How quickly someone answers you is rarely a sign of how much they care about you. Delayed replies to emails, texts, and calls are often symptoms of being overextended or overwhelmed. Unless it's urgent, the true test of a relationship isn't the speed of response. It's the quality of attention.
Your opening point is a helpful reminder. I struggle with this - I always think if someone doesn't respond, they are ignoring me, even though deep down I know that isn't the case. With email, I've found that if I can't respond to someone immediately, or need to provide an answer that requires deeper thought, sending a quick note that I will respond later helps set expectations (ties in with quality of response). I also appreciate when others do this.
Fascinating stuff re: the imposter syndrome. I was reading yesterday in Michel de Montaigne’s essays and he mentioned it extensively in his essay on “presumptions” and how he suffered from it massively. He didn’t call it imposter syndrome, but he alluded to the fact that he’s the worst in having confidence in his skills, while the others value them more than him, talking about his writing in that case..
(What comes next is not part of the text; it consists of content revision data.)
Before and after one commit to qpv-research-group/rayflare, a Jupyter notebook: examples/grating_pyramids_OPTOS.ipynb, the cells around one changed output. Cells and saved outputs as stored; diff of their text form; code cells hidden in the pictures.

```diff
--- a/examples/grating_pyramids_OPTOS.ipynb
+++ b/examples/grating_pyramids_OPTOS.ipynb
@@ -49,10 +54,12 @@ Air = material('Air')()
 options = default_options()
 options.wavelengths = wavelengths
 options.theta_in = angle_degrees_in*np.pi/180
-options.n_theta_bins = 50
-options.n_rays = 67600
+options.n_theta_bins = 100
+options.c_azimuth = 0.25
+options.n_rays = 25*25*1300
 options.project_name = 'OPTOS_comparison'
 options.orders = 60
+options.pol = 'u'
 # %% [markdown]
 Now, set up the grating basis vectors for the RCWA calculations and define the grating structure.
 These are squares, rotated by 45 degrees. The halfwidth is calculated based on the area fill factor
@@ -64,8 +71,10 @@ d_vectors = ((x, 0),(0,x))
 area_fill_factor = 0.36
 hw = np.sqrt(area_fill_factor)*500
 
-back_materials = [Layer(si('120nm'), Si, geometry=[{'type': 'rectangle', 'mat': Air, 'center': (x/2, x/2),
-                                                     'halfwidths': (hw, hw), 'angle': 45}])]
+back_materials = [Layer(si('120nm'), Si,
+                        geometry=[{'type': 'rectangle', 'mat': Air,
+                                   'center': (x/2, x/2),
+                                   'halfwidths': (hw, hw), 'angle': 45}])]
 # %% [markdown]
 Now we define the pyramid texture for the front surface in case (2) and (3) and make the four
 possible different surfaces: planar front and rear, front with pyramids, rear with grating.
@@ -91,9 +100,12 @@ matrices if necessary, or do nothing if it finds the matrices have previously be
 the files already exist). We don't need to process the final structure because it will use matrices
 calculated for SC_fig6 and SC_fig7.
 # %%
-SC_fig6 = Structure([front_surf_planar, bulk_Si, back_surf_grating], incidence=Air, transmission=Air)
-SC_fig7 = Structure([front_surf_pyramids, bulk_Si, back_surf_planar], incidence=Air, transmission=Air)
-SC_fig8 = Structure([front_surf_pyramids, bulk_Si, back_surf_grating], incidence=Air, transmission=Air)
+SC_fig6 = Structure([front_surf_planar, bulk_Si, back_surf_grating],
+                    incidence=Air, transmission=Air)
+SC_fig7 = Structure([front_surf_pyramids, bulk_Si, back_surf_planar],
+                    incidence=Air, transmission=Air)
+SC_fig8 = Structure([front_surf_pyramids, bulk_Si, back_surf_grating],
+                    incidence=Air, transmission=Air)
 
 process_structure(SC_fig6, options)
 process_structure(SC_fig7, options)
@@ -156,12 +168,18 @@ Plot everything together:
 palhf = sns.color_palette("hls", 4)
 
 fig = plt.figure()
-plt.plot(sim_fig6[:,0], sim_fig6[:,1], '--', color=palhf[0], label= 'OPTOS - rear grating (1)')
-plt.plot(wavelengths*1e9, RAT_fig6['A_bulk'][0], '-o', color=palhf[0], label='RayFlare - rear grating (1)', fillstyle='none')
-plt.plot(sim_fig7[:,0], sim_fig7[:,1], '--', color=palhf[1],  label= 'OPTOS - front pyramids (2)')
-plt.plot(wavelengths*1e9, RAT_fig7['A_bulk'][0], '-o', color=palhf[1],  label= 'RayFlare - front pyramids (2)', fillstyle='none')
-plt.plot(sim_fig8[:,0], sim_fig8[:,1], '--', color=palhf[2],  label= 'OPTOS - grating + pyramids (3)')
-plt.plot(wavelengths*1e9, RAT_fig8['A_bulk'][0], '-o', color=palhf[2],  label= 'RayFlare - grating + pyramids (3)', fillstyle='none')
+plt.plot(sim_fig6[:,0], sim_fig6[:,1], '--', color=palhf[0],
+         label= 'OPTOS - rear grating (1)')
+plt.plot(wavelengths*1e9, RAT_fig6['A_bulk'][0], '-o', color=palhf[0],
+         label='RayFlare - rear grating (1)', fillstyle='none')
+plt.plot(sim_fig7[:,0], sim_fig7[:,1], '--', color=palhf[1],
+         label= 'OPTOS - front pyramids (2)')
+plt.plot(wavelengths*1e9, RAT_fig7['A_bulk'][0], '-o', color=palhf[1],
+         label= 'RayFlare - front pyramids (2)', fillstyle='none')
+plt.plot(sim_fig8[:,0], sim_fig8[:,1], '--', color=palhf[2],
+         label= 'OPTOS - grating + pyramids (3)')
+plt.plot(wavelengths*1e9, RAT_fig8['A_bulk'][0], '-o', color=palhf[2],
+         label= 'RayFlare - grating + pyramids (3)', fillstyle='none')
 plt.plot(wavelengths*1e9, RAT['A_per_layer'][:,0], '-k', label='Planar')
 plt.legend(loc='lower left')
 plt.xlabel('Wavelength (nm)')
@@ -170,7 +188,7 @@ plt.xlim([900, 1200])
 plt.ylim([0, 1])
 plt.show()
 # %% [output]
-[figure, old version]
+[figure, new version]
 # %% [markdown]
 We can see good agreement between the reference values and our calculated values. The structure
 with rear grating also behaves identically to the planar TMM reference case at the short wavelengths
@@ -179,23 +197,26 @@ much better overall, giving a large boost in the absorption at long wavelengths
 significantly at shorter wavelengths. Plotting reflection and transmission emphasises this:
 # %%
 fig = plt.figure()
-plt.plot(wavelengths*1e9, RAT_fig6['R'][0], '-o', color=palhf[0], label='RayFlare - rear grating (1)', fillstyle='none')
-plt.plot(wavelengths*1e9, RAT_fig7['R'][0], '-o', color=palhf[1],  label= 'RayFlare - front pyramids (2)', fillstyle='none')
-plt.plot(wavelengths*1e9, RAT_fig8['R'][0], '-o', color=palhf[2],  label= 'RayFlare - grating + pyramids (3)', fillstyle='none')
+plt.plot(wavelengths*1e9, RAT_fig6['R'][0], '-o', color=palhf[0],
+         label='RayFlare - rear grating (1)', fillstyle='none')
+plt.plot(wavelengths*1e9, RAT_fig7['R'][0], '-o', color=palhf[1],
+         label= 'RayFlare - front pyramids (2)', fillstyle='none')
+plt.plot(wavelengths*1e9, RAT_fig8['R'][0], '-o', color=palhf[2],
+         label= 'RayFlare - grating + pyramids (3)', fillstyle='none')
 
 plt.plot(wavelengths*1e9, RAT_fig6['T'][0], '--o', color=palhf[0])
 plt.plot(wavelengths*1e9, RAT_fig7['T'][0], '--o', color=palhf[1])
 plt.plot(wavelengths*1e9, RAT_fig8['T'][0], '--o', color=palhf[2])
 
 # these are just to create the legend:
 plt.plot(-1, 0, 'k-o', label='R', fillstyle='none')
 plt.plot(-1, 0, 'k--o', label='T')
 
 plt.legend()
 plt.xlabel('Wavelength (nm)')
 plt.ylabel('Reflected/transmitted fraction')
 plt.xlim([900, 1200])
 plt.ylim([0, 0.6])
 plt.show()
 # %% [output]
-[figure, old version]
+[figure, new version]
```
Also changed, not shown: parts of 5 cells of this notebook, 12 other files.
“Those who fail to experiment fail to learn.” That one really hit home for me. Are we afraid to break the arbitrary monotony we prematurely set for ourselves??
Wild how it takes just one more person telling me to keep going to continue on. I am not an imposter, and you said so, thus I shall keep being the writer I know I am.
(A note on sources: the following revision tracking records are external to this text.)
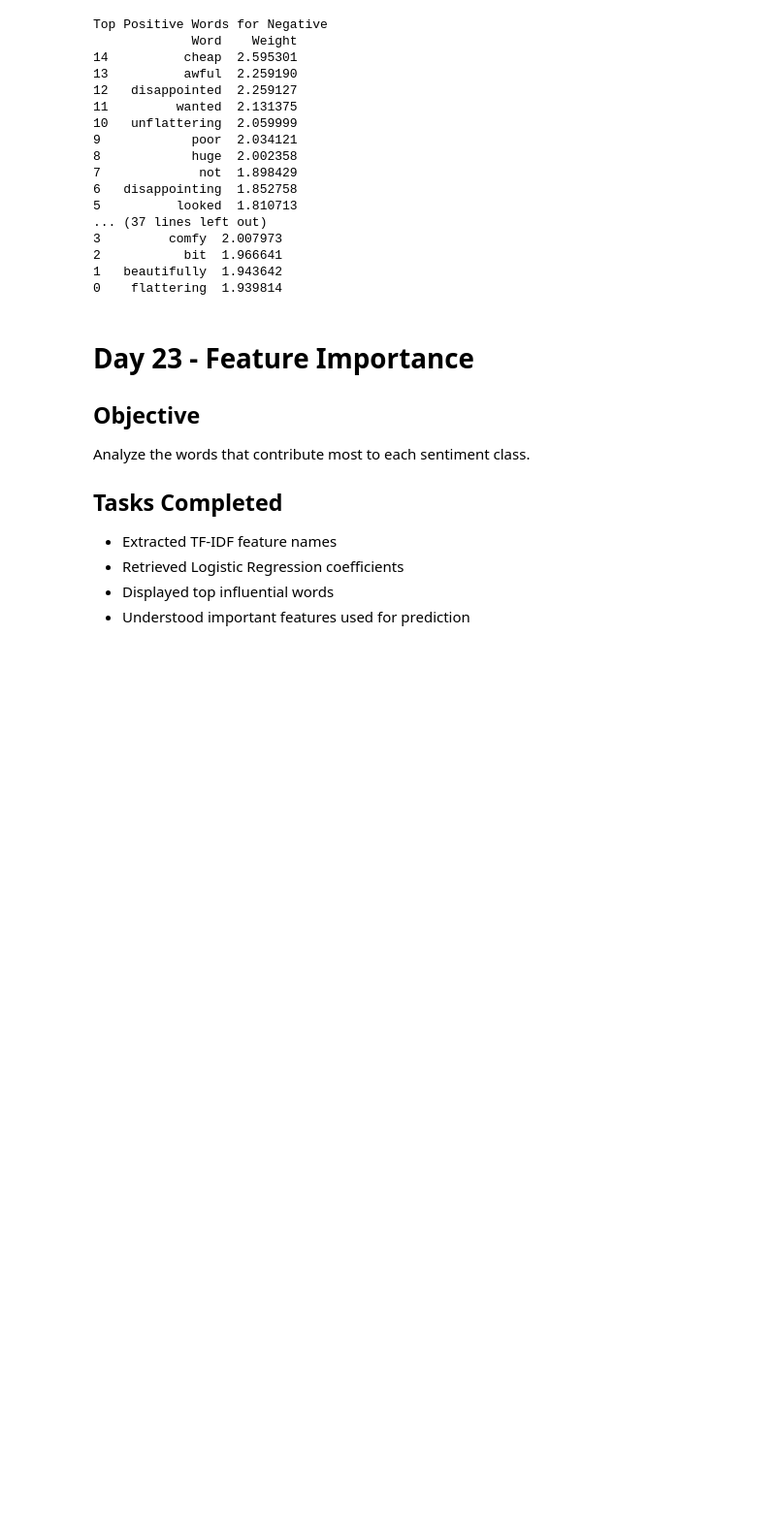
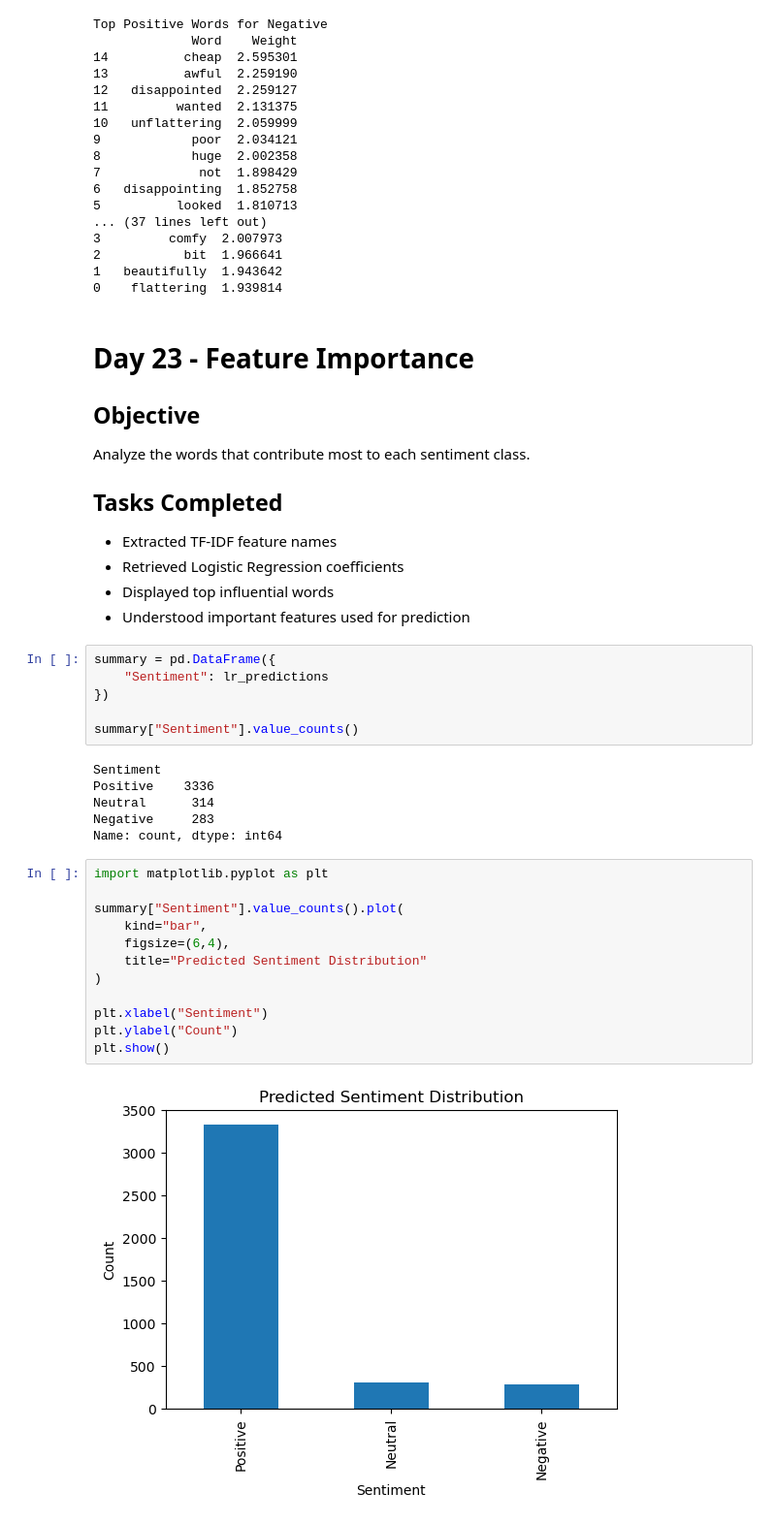
Before and after one commit to PoojaManjunath17/Customer-Review-Sentiment-Analysis, a Jupyter notebook: Sentiment_Analysis_Project.ipynb, the cells around one changed output. Shown at 97% size. Drawn from its saved outputs; the diff is of its cells as text; blank space fills up the shorter version.

Commit message:
Day 24: Visualize sentiment prediction distribution

```diff
--- a/Sentiment_Analysis_Project.ipynb
+++ b/Sentiment_Analysis_Project.ipynb
@@ -1239,3 +1239,29 @@ Analyze the words that contribute most to each sentiment class.
 - Retrieved Logistic Regression coefficients
 - Displayed top influential words
 - Understood important features used for prediction
+# %%
+summary = pd.DataFrame({
+    "Sentiment": lr_predictions
+})
+
+summary["Sentiment"].value_counts()
+# %% [output]
+Sentiment
+Positive    3336
+Neutral      314
+Negative     283
+Name: count, dtype: int64
+# %%
+import matplotlib.pyplot as plt
+
+summary["Sentiment"].value_counts().plot(
+    kind="bar",
+    figsize=(6,4),
+    title="Predicted Sentiment Distribution"
+)
+
+plt.xlabel("Sentiment")
+plt.ylabel("Count")
+plt.show()
+# %% [output]
+[figure, added]
```
Also changed, not shown: parts of 1 cell of this notebook.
Thank you. Thank you. Thank you. (Please do not let this repetitive slew of gratitude be a reflection of my writing style. Oops, imposter syndrome strikes again...)
Thanks for including the New Yorker article on imposter syndrome, which featured Jodi-Ann Burey and I, two women of color who are quoted and featured in the article you included, who also wrote the HBR article on this topic.
I'd love to better understand your takeaways from the article; Leslie Jamison specifically outlines how imposter syndrome came to be today because women were underestimated.
So your takeaway of, "When multiple people believe in you, it might be time to believe them," is confusing to me. In fact, the issue is how can we get more leaders to believe in us because for too long they HAVEN'T, especially professional women of color. Our recommendation to women of color is the opposite of, "believe what people tell you," it's: "managers, please fix your biases and create an inclusive culture so we can all belong."
I agree that ghosting isn't a gauge of a bad friendship, but I also think that the "ghosting culture" has gotten out of control. I think as a generalization people don't value virtues enough and have too self-obsessed and subsequently self-destructive life values and this has helped lead to more sense of ghosting and more social atomization. Another reason is we don't value social-emotional intelligence in mainstream culture which might be the primary wisdom domain of older women as another generalization, which we aren't trying to empirically get that from them and bring it into mainstream culture for utilitarian benefit because there isn't a realization of how connected and important it is to human wellbeing.
Re: Americans Are Fake and the Dutch Are Rude!, I can relate to her experience as an American that’s lived in Japan for several years.
I do think, however, that the words “emotion” and “feeling” are not clearly defined and often used with different shades of meaning. I recognize the thinking-feeling distinction is fuzzy, but some of the author’s argument seems to rely on it being so in all cases when interpreting what happened in her many anecdotes.
America’s population is ~237 times bigger than the Netherlands with a vast and varied immigrant population. What’s described in this article is her experience in a midwestern town in Michigan. Hardly a representative sample.